Task directions
Would you return each record that follows word for word, without its pictures?

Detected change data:
=== Begin Enclosure ===
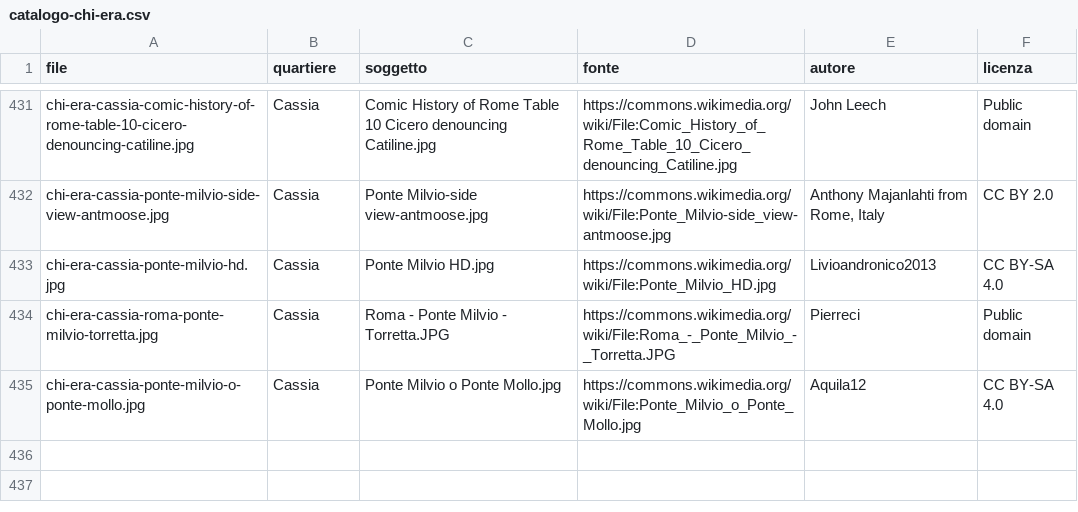
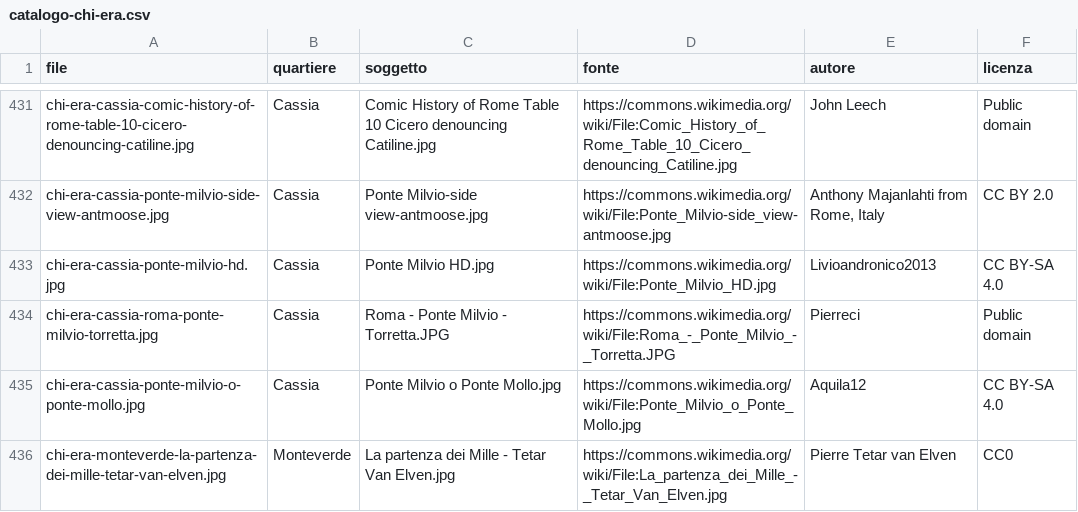
Before and after one commit to QuartieriNews/da-vicino-materiali, a CSV file: immagini/catalogo-chi-era.csv, drawn as a sheet; only a part is shown, gaps mark what is left out.

```diff
--- a/immagini/catalogo-chi-era.csv
+++ b/immagini/catalogo-chi-era.csv
@@ -435 +435,2 @@ chi-era-cassia-roma-ponte-milvio-torretta.jpg,Cassia,Roma - Ponte Milvio - Torre
 chi-era-cassia-ponte-milvio-o-ponte-mollo.jpg,Cassia,Ponte Milvio o Ponte Mollo.jpg,https://commons.wikimedia.org/wiki/File:Ponte_Milvio_o_Ponte_Mollo.jpg,Aquila12,CC BY-SA 4.0
+chi-era-monteverde-la-partenza-dei-mille-tetar-van-elven.jpg,Monteverde,La partenza dei Mille - Tetar Van Elven.jpg,https://commons.wikimedia.org/wiki/File:La_partenza_dei_Mille_-_Tetar_Van_Elven.jpg,Pierre Tetar van Elven,CC0
```
Also changed, not shown: 1 other file.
=== End Enclosure ===
Output for this exercise
Before and after one commit to QuartieriNews/da-vicino-materiali, a CSV file: immagini/catalogo-chi-era.csv, drawn as a sheet; only a part is shown, gaps mark what is left out.

```diff
--- a/immagini/catalogo-chi-era.csv
+++ b/immagini/catalogo-chi-era.csv
@@ -435 +435,2 @@ chi-era-cassia-roma-ponte-milvio-torretta.jpg,Cassia,Roma - Ponte Milvio - Torre
 chi-era-cassia-ponte-milvio-o-ponte-mollo.jpg,Cassia,Ponte Milvio o Ponte Mollo.jpg,https://commons.wikimedia.org/wiki/File:Ponte_Milvio_o_Ponte_Mollo.jpg,Aquila12,CC BY-SA 4.0
+chi-era-monteverde-la-partenza-dei-mille-tetar-van-elven.jpg,Monteverde,La partenza dei Mille - Tetar Van Elven.jpg,https://commons.wikimedia.org/wiki/File:La_partenza_dei_Mille_-_Tetar_Van_Elven.jpg,Pierre Tetar van Elven,CC0
```
Also changed, not shown: 1 other file.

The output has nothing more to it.